============================ One source of inequity is the following. Practically all these retirees retired from LLNL while LLNL was managed by UC. In effect, they are really UC's retirees; not LLNS's retirees. Why should someone who spent his/her career as a UC employee, and retired from UC before the contract change; be considered any differently than someone who retired from one of the UC campuses? These are employees that spent their career working for UC; not LLNS. Why can UC hand off their retiree medical benefits to LLNS? Yes - retiree medical benefits are a gift - and one isn't entitled to them in the same way a working employee is. However, there does seem to be an element of discrimination here - if one retires from a UC campus; UC takes care of your retiree medical. But retired UC employees that worked for LLNL and not a campus don't get the same generosity from UC; they get the generosity of UC's successsor, LLNS.
People have been warning on this blog for some time that LANS would eventually resort to cutting back on retiree medical benefits. Many people did not want to believe it and continued to trust tbe word of LANS. Well, that day has come for LLNL and will soon be coming for LANL. LANS wants to save money and earn their "for-profit" fees from NNSA. They don't care about a bunch of old retirees who didn't work for LANS/Bechtel, but worked instead for UC. Who's UC? They don't seem to exist around these parts any longer. The plan is to squeeze the current and former employees and gradually back away from the "substantially equivalent" BS that DOE fed to the employees back in 2005. If they can get people to leave LANL in disgust and reduce the size of the work force, so much the better as far as LANS and NNSA are concerned.
If DOE funds the retiree medical; then that's even less reason for cutting their benefits to save cost. If the DOE is paying for retiree medical; then that money should be paid for retiree medical and not used to shore up some other LANS / LLNS shortfall.

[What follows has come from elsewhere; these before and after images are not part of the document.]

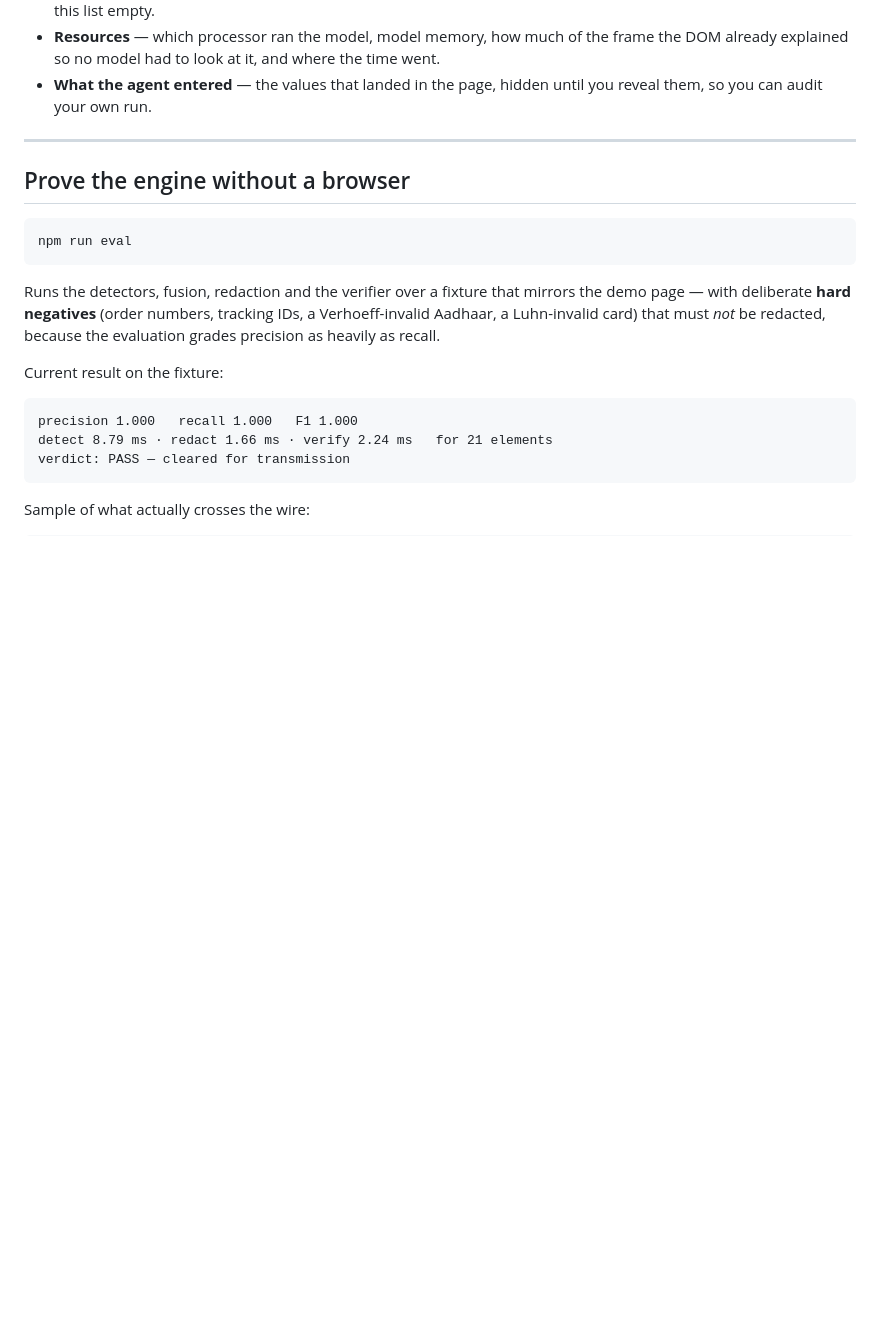
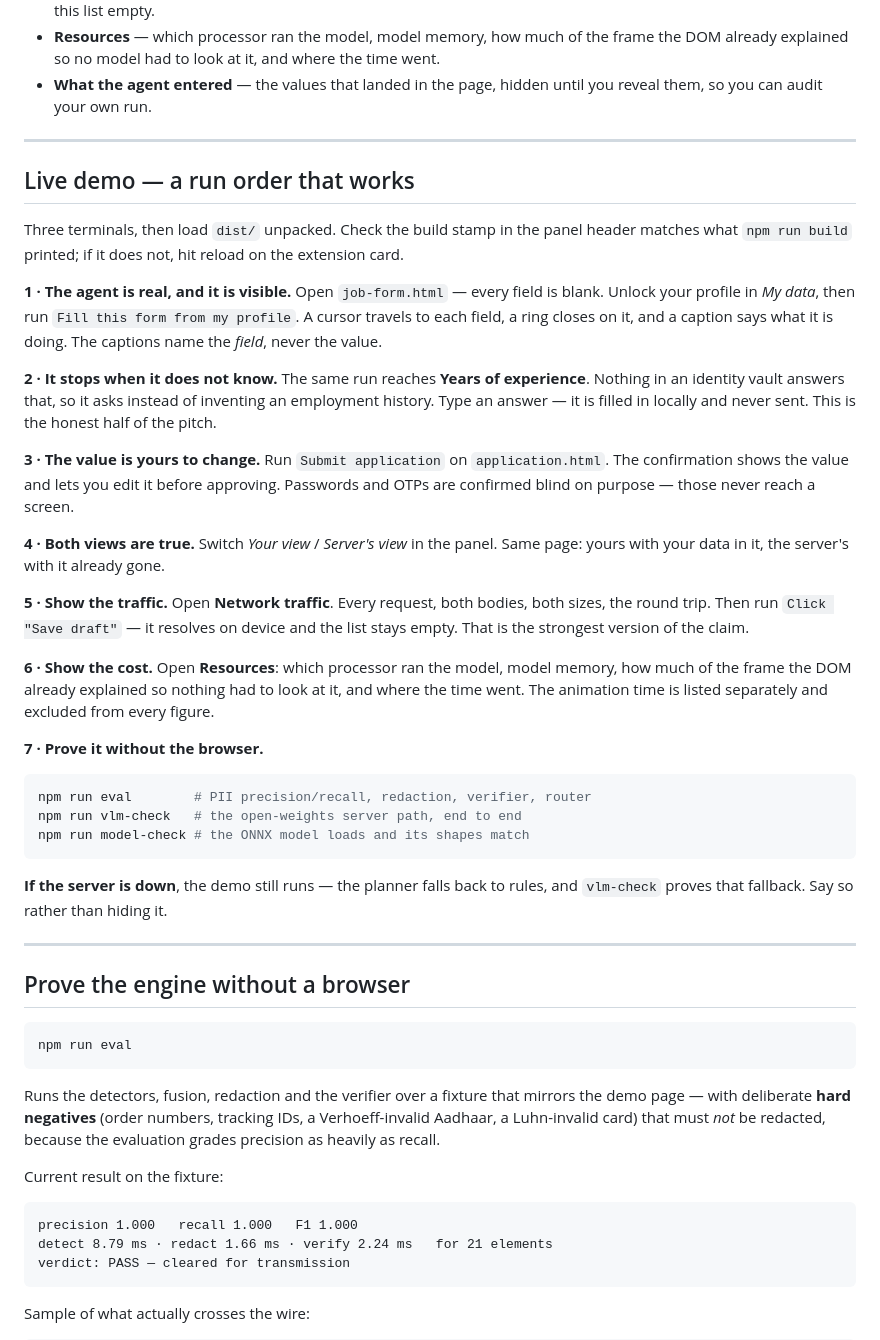
Before and after one commit to PMS-Srikanth/sih, a Markdown page: README.md, the part around the change. GitHub-like rendering; blank space fills up the shorter version.

Commit message:
Add a live demo run order to the README
Seven steps in an order that builds: the agent is visible, it stops when it does
not know, the value is yours to change, both views are true, here is all the
traffic, here is what it cost, and here is how to prove it with the browser
closed.

The last line matters most — if the server is down the demo still runs, because
the planner falls back to rules. Better to say that out loud than to have it
discovered.

Co-Authored-By: Claude Opus 5 <noreply@anthropic.com>

````diff
--- a/README.md
+++ b/README.md
@@ -71,6 +71,55 @@ The side panel carries four things worth showing:
   DOM already explained so no model had to look at it, and where the time went.
 - **What the agent entered** — the values that landed in the page, hidden until you
   reveal them, so you can audit your own run.
+
+---
+
+## Live demo — a run order that works
+
+Three terminals, then load `dist/` unpacked. Check the build stamp in the panel
+header matches what `npm run build` printed; if it does not, hit reload on the
+extension card.
+
+**1 · The agent is real, and it is visible.**
+Open `job-form.html` — every field is blank. Unlock your profile in *My data*,
+then run `Fill this form from my profile`. A cursor travels to each field, a ring
+closes on it, and a caption says what it is doing. The captions name the *field*,
+never the value.
+
+**2 · It stops when it does not know.**
+The same run reaches **Years of experience**. Nothing in an identity vault answers
+that, so it asks instead of inventing an employment history. Type an answer — it
+is filled in locally and never sent. This is the honest half of the pitch.
+
+**3 · The value is yours to change.**
+Run `Submit application` on `application.html`. The confirmation shows the value
+and lets you edit it before approving. Passwords and OTPs are confirmed blind on
+purpose — those never reach a screen.
+
+**4 · Both views are true.**
+Switch *Your view* / *Server's view* in the panel. Same page: yours with your data
+in it, the server's with it already gone.
+
+**5 · Show the traffic.**
+Open **Network traffic**. Every request, both bodies, both sizes, the round trip.
+Then run `Click "Save draft"` — it resolves on device and the list stays empty.
+That is the strongest version of the claim.
+
+**6 · Show the cost.**
+Open **Resources**: which processor ran the model, model memory, how much of the
+frame the DOM already explained so nothing had to look at it, and where the time
+went. The animation time is listed separately and excluded from every figure.
+
+**7 · Prove it without the browser.**
+
+```bash
+npm run eval        # PII precision/recall, redaction, verifier, router
+npm run vlm-check   # the open-weights server path, end to end
+npm run model-check # the ONNX model loads and its shapes match
+```
+
+**If the server is down**, the demo still runs — the planner falls back to rules,
+and `vlm-check` proves that fallback. Say so rather than hiding it.
 
 ---
 
````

Whoa! " Washington Savannah River Co., the former management and operations contractor for the Savannah River, S.C., nuclear site, has agreed to pay the federal government $2.4 million to resolve allegations of fraud. The U.S. Justice Department alleged that the company, owned by URS Corp., failed to disclose substantial projected increases in required pension fund contributions during 2003 contract negotiations. As part of the settlement, the contractor will withdraw claims for an additional $35.6 million for the Department of Energy to cover the rise in its pension costs. The Department of Justice said that after the 2005 contract began Washington Savannah River Co. sought and received a $1.2 million adjustment to the contract to cover what DOE believed were unexpected increases in required pension funding. But as the contract period progressed, the pension fund contributions continued to rise. The government alleged the contractor's actuarial had predicted the increased contributions."